  • You can change the string of numbers to anything you want (for example “puppies”). The image will change too. Remember to click “save”!
  • Sequence is a third type of trigger. An object with a sequence trigger will show up for the player as soon as they do something else (you decide what) in your game. But you need to know about locks to make sequence triggers work.

What’s Next?

Congratulations, you now have enough working knowledge to use ARIS to create information for your players by the way of a plaque and have your players trigger that plaque via their physical location or QR Code Scanner or the Decoder. With just this much you could rinse and repeat and have a nice little tour maybe. But ARIS can do much more. With this basic knowledge you can start to dig in deeper.

There’s no next step, but here are some directions you may want to look:
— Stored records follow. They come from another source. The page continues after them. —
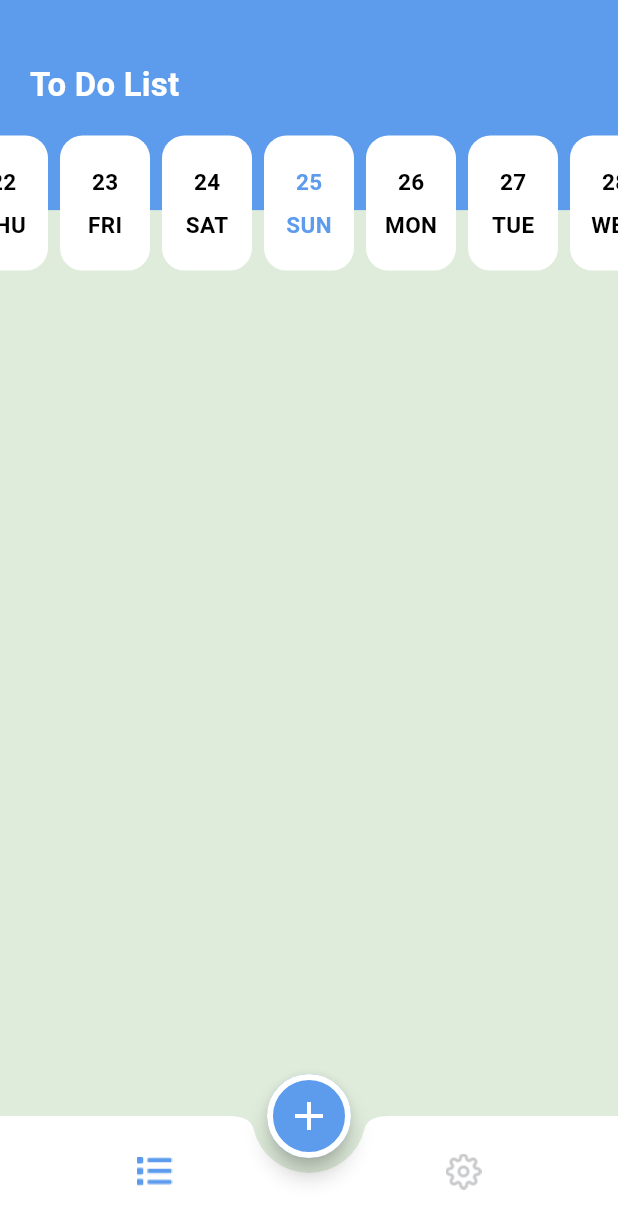
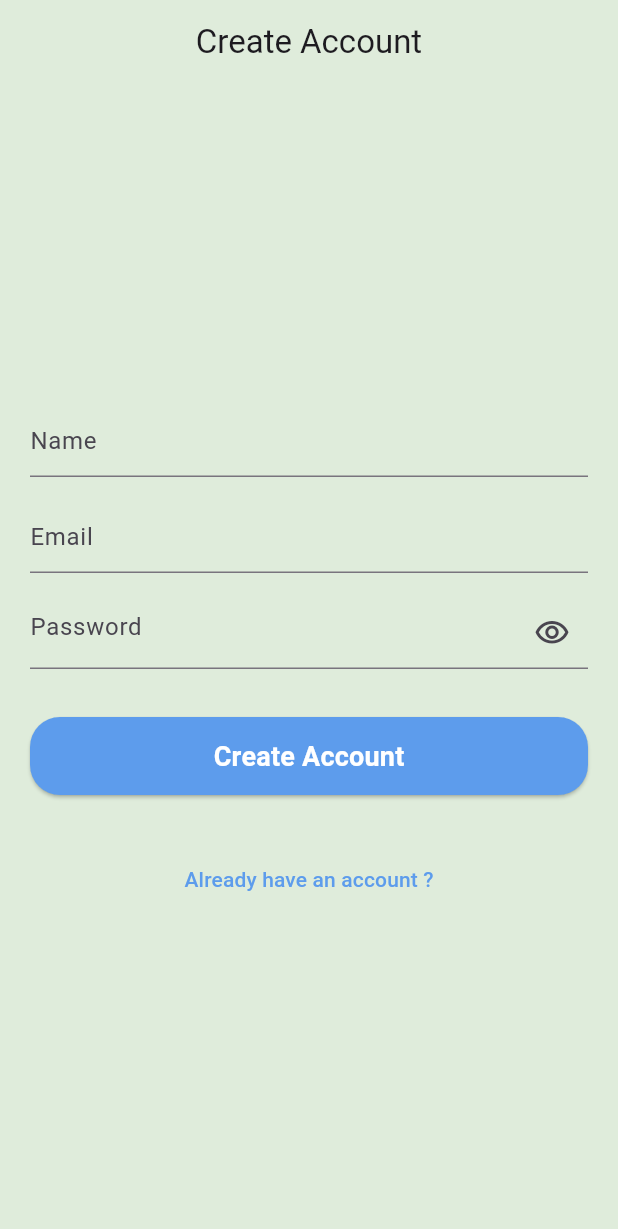
Before and after one commit to elgendy111/Todo, a Flutter app: the screen it shows after launch, on a phone screen of 412 x 824 dp. Shown: the top 1229 px of the screen. Run offline on Flutter 3.47's test engine with Material 3 defaults, Android fonts, the light colour scheme and no system bars; drawn by our look-alikes of easy_date_timeline; our stand-ins replace cloud_firestore, firebase_core, flutter_slidable, fluttertoast; accounts and stored records are empty.

Commit message:
finish auth ui

```diff
--- a/lib/app_theme.dart
+++ b/lib/app_theme.dart
@@ -11,27 +11,33 @@ class AppTheme {
   static const Color black = Color(0xff000000);
 
   static ThemeData lightTheme = ThemeData(
+      appBarTheme: const AppBarTheme(
+        centerTitle: true,
+        color: Colors.transparent,
+      ),
       primaryColor: primary,
       scaffoldBackgroundColor: backgriundLight,
-    bottomNavigationBarTheme: BottomNavigationBarThemeData(
+      bottomNavigationBarTheme: const BottomNavigationBarThemeData(
           type: BottomNavigationBarType.fixed,
           backgroundColor: white,
           selectedItemColor: primary,
           unselectedItemColor: grey,
           showSelectedLabels: false,
           showUnselectedLabels: false),
-    floatingActionButtonTheme: FloatingActionButtonThemeData(
+      floatingActionButtonTheme: const FloatingActionButtonThemeData(
         backgroundColor: primary,
         foregroundColor: white,
         shape: CircleBorder(
           side: BorderSide(color: white, width: 4),
         ),
       ),
-    textTheme: TextTheme(
-        titleMedium:
-            TextStyle(fontSize: 18, fontWeight: FontWeight.bold, color: black),
-        titleSmall:
-            TextStyle(fontSize: 16, fontWeight: FontWeight.w400, color: black)),
-  );
+      textTheme: const TextTheme(
+          titleMedium: TextStyle(
+              fontSize: 18, fontWeight: FontWeight.bold, color: black),
+          titleSmall: TextStyle(
+              fontSize: 16, fontWeight: FontWeight.w400, color: black)),
+      textButtonTheme: TextButtonThemeData(
+        style: TextButton.styleFrom(foregroundColor: primary),
+      ));
   static ThemeData darkTheme = ThemeData();
 }
--- /dev/null
+++ b/lib/auth/register.dart
@@ -0,0 +1,91 @@
+import 'package:flutter/material.dart';
+import 'package:todo3/auth/login.dart';
+import 'package:todo3/widgets/custom_elevated_bottom.dart';
+import 'package:todo3/widgets/custom_text_form_field.dart';
+
+class RegisterScreen extends StatefulWidget {
+  static const String routeName = '/register';
+
+  const RegisterScreen({super.key});
+
+  @override
+  State<RegisterScreen> createState() => _RegisterScreenState();
+}
+
+class _RegisterScreenState extends State<RegisterScreen> {
+  TextEditingController nameController = TextEditingController();
+  TextEditingController emailController = TextEditingController();
+  TextEditingController passwordController = TextEditingController();
+  GlobalKey<FormState> formState = GlobalKey<FormState>();
+  @override
+  Widget build(BuildContext context) {
+    return Scaffold(
+      appBar: AppBar(
+        title: const Text('Create Account'),
+      ),
+      body: Padding(
+        padding: const EdgeInsets.symmetric(horizontal: 20),
+        child: Form(
+          key: formState,
+          child: Column(
+            mainAxisAlignment: MainAxisAlignment.center,
+            children: [
+              CustomTextFormField(
+                controller: nameController,
+                hintText: 'Name',
+                validator: (value) {
+                  if (value == null || value.trim().length < 3) {
+                    return 'Name can not be less than 3 characters';
+                  }
+                  return null;
+                },
+              ),
+              const SizedBox(
+                height: 16,
+              ),
+              CustomTextFormField(
+                  controller: emailController,
+                  hintText: 'Email',
+                  validator: (value) {
+                    if (value == null || value.trim().length < 5) {
+                      return 'Email can not be less than 8 characters';
+                    }
+                    return null;
+                  }),
+              const SizedBox(
+                height: 16,
+              ),
+              CustomTextFormField(
+                  isPassword: true,
+                  controller: passwordController,
+                  hintText: 'Password',
+                  validator: (value) {
+                    if (value == null || value.trim().length < 8) {
+                      return 'Password can not be less than 8 characters';
+                    }
+                    return null;
+                  }),
+              const SizedBox(
+                height: 32,
+              ),
+              CustomElevatedBottom(
+                  label: 'Create Account', onPressed: register),
+              const SizedBox(
+                height: 32,
+              ),
+              TextButton(
+                onPressed: () => Navigator.of(context)
+                    .pushReplacementNamed(LoginScreen.routeName),
+                child: const Text('Already have an account ?'),
+              ),
+            ],
+          ),
+        ),
+      ),
+    );
+  }
+
+  void register() {
+    if (formState.currentState!.validate()) {}
+  }
+}
--- a/lib/home_screenn.dart
+++ b/lib/home_screenn.dart
@@ -5,7 +5,9 @@ import 'package:todo3/tabs/task/add_task_bottom_sheet.dart';
 import 'package:todo3/tabs/task/task_tab.dart';
 
 class HomeScreen extends StatefulWidget {
-  static const String routeName = '/';
+  static const String routeName = '/home';
+
+  const HomeScreen({super.key});
 
   @override
   State<HomeScreen> createState() => _HomeScreenState();
@@ -14,15 +16,15 @@ class HomeScreen extends StatefulWidget {
 class _HomeScreenState extends State<HomeScreen> {
   int currentIndex = 0;
   List<Widget> tabs = [
-    TaskTab(),
-    SettingsTab(),
+    const TaskTab(),
+    const SettingsTab(),
   ];
   @override
   Widget build(BuildContext context) {
     return Scaffold(
       body: tabs[currentIndex],
       bottomNavigationBar: BottomAppBar(
-        shape: CircularNotchedRectangle(),
+        shape: const CircularNotchedRectangle(),
         notchMargin: 10,
         padding: EdgeInsets.zero,
         clipBehavior: Clip.antiAliasWithSaveLayer,
@@ -35,7 +37,7 @@ class _HomeScreenState extends State<HomeScreen> {
               currentIndex = index;
             });
           },
-          items: [
+          items: const [
             BottomNavigationBarItem(
                 icon: ImageIcon(
                   AssetImage('assets/images/icon_list.png'),
@@ -52,9 +54,9 @@ class _HomeScreenState extends State<HomeScreen> {
       floatingActionButton: FloatingActionButton(
         onPressed: () {
           showModalBottomSheet(
-              context: context, builder: (_) => AddTaskBottomSheet());
+              context: context, builder: (_) => const AddTaskBottomSheet());
         },
-        child: Icon(
+        child: const Icon(
           Icons.add,
           size: 32,
         ),
--- a/lib/main.dart
+++ b/lib/main.dart
@@ -3,6 +3,8 @@ import 'package:firebase_core/firebase_core.dart';
 import 'package:flutter/material.dart';
 import 'package:provider/provider.dart';
 import 'package:todo3/app_theme.dart';
+import 'package:todo3/auth/login.dart';
+import 'package:todo3/auth/register.dart';
 import 'package:todo3/home_screenn.dart';
 import 'package:todo3/tabs/task/edit_task.dart';
 import 'package:todo3/tabs/task/task_provider.dart';
@@ -12,10 +14,10 @@ Future<void> main() async {
   await Firebase.initializeApp();
   await FirebaseFirestore.instance.disableNetwork();
   FirebaseFirestore.instance.settings =
-      Settings(cacheSizeBytes: Settings.CACHE_SIZE_UNLIMITED);
+      const Settings(cacheSizeBytes: Settings.CACHE_SIZE_UNLIMITED);
   runApp(MultiProvider(providers: [
     ChangeNotifierProvider(create: (_) => TaskProvider()..getTask()),
-  ], child: TodoApp()));
+  ], child: const TodoApp()));
 }
 
 class TodoApp extends StatelessWidget {
@@ -26,9 +28,12 @@ class TodoApp extends StatelessWidget {
     return MaterialApp(
       debugShowCheckedModeBanner: false,
       routes: {
-        HomeScreen.routeName: (_) => HomeScreen(),
-        EditTask.routeName: (_) => EditTask(),
+        HomeScreen.routeName: (_) => const HomeScreen(),
+        EditTask.routeName: (_) => const EditTask(),
+        LoginScreen.routeName: (_) => const LoginScreen(),
+        RegisterScreen.routeName: (_) => const RegisterScreen(),
       },
+      initialRoute: RegisterScreen.routeName,
       theme: AppTheme.lightTheme,
       darkTheme: AppTheme.darkTheme,
       themeMode: ThemeMode.light,
--- a/lib/tabs/settings/settings_tab.dart
+++ b/lib/tabs/settings/settings_tab.dart
@@ -1,6 +1,8 @@
 import 'package:flutter/material.dart';
 
 class SettingsTab extends StatelessWidget {
+  const SettingsTab({super.key});
+
   @override
   Widget build(BuildContext context) {
     return Container();
--- a/lib/tabs/task/function_firebase.dart
+++ b/lib/tabs/task/function_firebase.dart
@@ -1,5 +1,4 @@
 import 'package:cloud_firestore/cloud_firestore.dart';
-import 'package:firebase_core/firebase_core.dart';
 import 'package:todo3/models/task_model.dart';
 
 class FunctionFirebase {
--- a/lib/tabs/task/task_provider.dart
+++ b/lib/tabs/task/task_provider.dart
@@ -1,4 +1,3 @@
-import 'package:cloud_firestore/cloud_firestore.dart';
 import 'package:flutter/material.dart';
 import 'package:todo3/models/task_model.dart';
 import 'package:todo3/tabs/task/function_firebase.dart';
--- a/lib/tabs/task/task_tab.dart
+++ b/lib/tabs/task/task_tab.dart
@@ -2,11 +2,12 @@ import 'package:easy_date_timeline/easy_date_timeline.dart';
 import 'package:flutter/material.dart';
 import 'package:provider/provider.dart';
 import 'package:todo3/app_theme.dart';
-import 'package:todo3/models/task_model.dart';
 import 'package:todo3/tabs/task/task_item.dart';
 import 'package:todo3/tabs/task/task_provider.dart';
 
 class TaskTab extends StatelessWidget {
+  const TaskTab({super.key});
+
   @override
   Widget build(BuildContext context) {
     TaskProvider taskProvider = Provider.of<TaskProvider>(context);
@@ -34,9 +35,9 @@ class TaskTab extends StatelessWidget {
             Padding(
               padding: EdgeInsets.only(top: ScreenHight * 0.1),
               child: EasyInfiniteDateTimeLine(
-                firstDate: DateTime.now().subtract(Duration(days: 365)),
+                firstDate: DateTime.now().subtract(const Duration(days: 365)),
                 focusDate: taskProvider.selectedDate,
-                lastDate: DateTime.now().add(Duration(days: 365)),
+                lastDate: DateTime.now().add(const Duration(days: 365)),
                 showTimelineHeader: false,
                 onDateChange: (selectedDate) {
                   taskProvider.changeDate(selectedDate);
@@ -52,12 +53,12 @@ class TaskTab extends StatelessWidget {
                       color: AppTheme.white,
                       borderRadius: BorderRadius.circular(15),
                     ),
-                    dayNumStyle: TextStyle(
+                    dayNumStyle: const TextStyle(
                       fontSize: 15,
                       fontWeight: FontWeight.bold,
                       color: AppTheme.primary,
                     ),
-                    dayStrStyle: TextStyle(
+                    dayStrStyle: const TextStyle(
                       fontSize: 15,
                       fontWeight: FontWeight.bold,
                       color: AppTheme.primary,
@@ -68,12 +69,12 @@ class TaskTab extends StatelessWidget {
                       color: AppTheme.white,
                       borderRadius: BorderRadius.circular(15),
                     ),
-                    dayNumStyle: TextStyle(
+                    dayNumStyle: const TextStyle(
                       fontSize: 15,
                       fontWeight: FontWeight.bold,
                       color: AppTheme.black,
                     ),
-                    dayStrStyle: TextStyle(
+                    dayStrStyle: const TextStyle(
                       fontSize: 15,
                       fontWeight: FontWeight.bold,
                       color: AppTheme.black,
@@ -86,7 +87,7 @@ class TaskTab extends StatelessWidget {
         ),
         Expanded(
           child: ListView.builder(
-            padding: EdgeInsets.only(top: 20),
+            padding: const EdgeInsets.only(top: 20),
             itemBuilder: (_, index) => TaskItem(taskProvider.tasks[index]),
             itemCount: taskProvider.tasks.length,
           ),
--- a/lib/widgets/custom_elevated_bottom.dart
+++ b/lib/widgets/custom_elevated_bottom.dart
@@ -2,9 +2,10 @@ import 'package:flutter/material.dart';
 import 'package:todo3/app_theme.dart';
 
 class CustomElevatedBottom extends StatelessWidget {
-  String label;
-  VoidCallback onPressed;
-  CustomElevatedBottom({required this.label, required this.onPressed});
+  final String label;
+  final VoidCallback onPressed;
+  const CustomElevatedBottom(
+      {super.key, required this.label, required this.onPressed});
   @override
   Widget build(BuildContext context) {
     return ElevatedButton(
--- a/lib/widgets/custom_text_form_field.dart
+++ b/lib/widgets/custom_text_form_field.dart
@@ -1,25 +1,49 @@
 import 'package:flutter/material.dart';
 
-class CustomTextFormField extends StatelessWidget {
-  String hintText;
-  TextEditingController controller;
-  int? maxLines;
-  String? Function(String?)? validator;
-  CustomTextFormField(
-      {required this.controller,
-      required this.hintText,
-      this.maxLines,
-      this.validator});
+class CustomTextFormField extends StatefulWidget {
+  final String hintText;
+  final TextEditingController controller;
+  final int? maxLines;
+  final String? Function(String?)? validator;
+  final bool isPassword;
+
+  const CustomTextFormField({
+    super.key,
+    required this.controller,
+    required this.hintText,
+    this.maxLines = 1,
+    this.validator,
+    this.isPassword = false,
+  });
+
+  @override
+  State<CustomTextFormField> createState() => _CustomTextFormFieldState();
+}
+
+class _CustomTextFormFieldState extends State<CustomTextFormField> {
+  bool isObscure = false;
   @override
   Widget build(BuildContext context) {
     return TextFormField(
-      controller: controller,
+      controller: widget.controller,
       decoration: InputDecoration(
-        hintText: hintText,
-      ),
-      maxLines: maxLines,
-      validator: validator,
+          hintText: widget.hintText,
+          suffixIcon: widget.isPassword
+              ? IconButton(
+                  onPressed: () {
+                    isObscure = !isObscure;
+                    setState(() {});
+                  },
+                  icon: Icon(
+                    isObscure
+                        ? Icons.visibility_off_outlined
+                        : Icons.visibility_outlined,
+                  ))
+              : null),
+      maxLines: widget.maxLines,
+      validator: widget.validator,
       autovalidateMode: AutovalidateMode.onUserInteraction,
+      obscureText: isObscure,
     );
   }
 }
```
Also changed, not shown: lib/auth/login.dart (added, +77 -0 lines), lib/tabs/task/add_task_bottom_sheet.dart (+10 -8 lines), lib/tabs/task/edit_task.dart (+9 -7 lines), lib/tabs/task/task_item.dart (+7 -7 lines), 1 other file. Lines whose indentation alone changed are shown as unchanged.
  • New Object Types
    • Conversations - Simulated conversations for your players.
    • Items and Attributes - The plaque you just made can give a virtual item to your player, or you can have your player gather items from the map.
    • Webpages - You don’t need a tutorial for these. It’s just a webpage that you can put into your ARIS game and put a trigger on.
  • Media - That plaque you made would be better if there was a nice image inside it. Getting media into ARIS and your objects is pretty simple—just use the media tab to upload files like anything else—but things get a little hairy when you start trying to optimize that media to look good and download efficiently in the field.
  • Locks - Locks are the logical glue you can use to give your games structure. Any trigger (and lots of other things) can be locked, meaning your player will need to do something before they can see the locked object.
  • Scenes - Scenes can help you organize your larger games into meaningful, memorable chunks.